The excitatory synaptic transmission of the nucleus of solitary tract was potentiated by chronic myocardial infarction in rats.

PMID 25756354

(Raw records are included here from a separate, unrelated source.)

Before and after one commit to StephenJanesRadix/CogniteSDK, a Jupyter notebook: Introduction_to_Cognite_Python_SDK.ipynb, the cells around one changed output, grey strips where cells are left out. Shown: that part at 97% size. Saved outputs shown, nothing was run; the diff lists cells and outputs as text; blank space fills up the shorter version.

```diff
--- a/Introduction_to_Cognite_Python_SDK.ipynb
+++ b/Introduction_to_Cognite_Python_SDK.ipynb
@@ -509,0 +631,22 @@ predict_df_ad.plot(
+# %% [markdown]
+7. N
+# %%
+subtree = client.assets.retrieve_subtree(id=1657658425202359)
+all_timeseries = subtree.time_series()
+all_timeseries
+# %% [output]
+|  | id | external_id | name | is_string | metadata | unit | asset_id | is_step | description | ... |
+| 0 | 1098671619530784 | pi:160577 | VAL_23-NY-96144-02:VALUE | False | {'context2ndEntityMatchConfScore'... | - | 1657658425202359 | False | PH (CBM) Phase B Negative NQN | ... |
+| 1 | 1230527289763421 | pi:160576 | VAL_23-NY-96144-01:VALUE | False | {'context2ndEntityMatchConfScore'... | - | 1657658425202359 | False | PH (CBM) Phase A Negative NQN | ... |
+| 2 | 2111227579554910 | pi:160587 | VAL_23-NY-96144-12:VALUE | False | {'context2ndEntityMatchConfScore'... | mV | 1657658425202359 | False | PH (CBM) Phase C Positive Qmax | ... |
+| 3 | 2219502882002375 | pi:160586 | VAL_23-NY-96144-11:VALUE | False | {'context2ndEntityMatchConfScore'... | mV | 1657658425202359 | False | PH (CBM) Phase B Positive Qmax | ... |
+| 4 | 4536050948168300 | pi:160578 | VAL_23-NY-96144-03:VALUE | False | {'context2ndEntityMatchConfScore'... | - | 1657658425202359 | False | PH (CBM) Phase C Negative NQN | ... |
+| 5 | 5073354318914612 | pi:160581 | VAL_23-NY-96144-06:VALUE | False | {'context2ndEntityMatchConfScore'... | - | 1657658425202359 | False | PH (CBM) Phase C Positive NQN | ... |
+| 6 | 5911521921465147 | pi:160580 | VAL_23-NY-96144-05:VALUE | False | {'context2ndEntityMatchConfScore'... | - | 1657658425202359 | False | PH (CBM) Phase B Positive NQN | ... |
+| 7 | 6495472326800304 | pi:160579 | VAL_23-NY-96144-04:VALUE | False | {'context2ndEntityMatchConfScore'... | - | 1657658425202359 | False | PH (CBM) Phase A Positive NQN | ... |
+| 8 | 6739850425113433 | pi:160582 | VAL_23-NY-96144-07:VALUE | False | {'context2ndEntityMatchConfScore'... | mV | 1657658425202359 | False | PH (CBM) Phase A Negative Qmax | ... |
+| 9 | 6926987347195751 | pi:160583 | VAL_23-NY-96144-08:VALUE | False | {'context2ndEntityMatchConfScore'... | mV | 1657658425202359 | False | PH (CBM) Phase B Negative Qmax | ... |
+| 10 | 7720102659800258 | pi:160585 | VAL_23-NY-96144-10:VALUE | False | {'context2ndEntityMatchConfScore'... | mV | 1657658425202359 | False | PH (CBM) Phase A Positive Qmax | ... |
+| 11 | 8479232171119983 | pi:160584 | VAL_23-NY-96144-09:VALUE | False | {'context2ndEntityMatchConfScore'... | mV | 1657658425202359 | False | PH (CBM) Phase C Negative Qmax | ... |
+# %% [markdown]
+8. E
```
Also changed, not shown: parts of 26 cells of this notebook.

Angina pectoris is a common clinical symptom that often results from myocardial infarction. One typical characteristic of angina pectoris is that the pain does not match the severity of the myocardial ischemia. One possible explanation is that the intensity of cardiac nociceptive information could be dynamically regulated by certain brain areas. As an important nucleus for processing cardiac nociception, the nucleus of the solitary tract (NTS) has been studied to some extent. However, until now, the morphological and functional involvement of the NTS in chronic myocardial infarction (CMI) has remained unknown. In the present study, by exploring left anterior descending coronary artery ligation surgery, we found that the number of synaptophysin-immunoreactive puncta and Fos-immunoreactive neurons in the rat NTS two weeks after ligation surgery increased significantly. Excitatory pre- and postsynaptic transmission was potentiated. A bath application of a Ca2+ channel inhibitor GABApentin and Ca2+ permeable AMPA receptor antagonist NASPM could reverse the potentiated pre- and postsynaptic transmission, respectively. Meanwhile, rats with CMI showed significantly increased visceral pain behaviors. Microinjection of GABApentin or NASPM into the NTS decreased the CMI-induced visceral pain behaviors. In sum, our results suggest that the NTS is an important area for the process of cardiac afference in chronic myocardial infarction condition.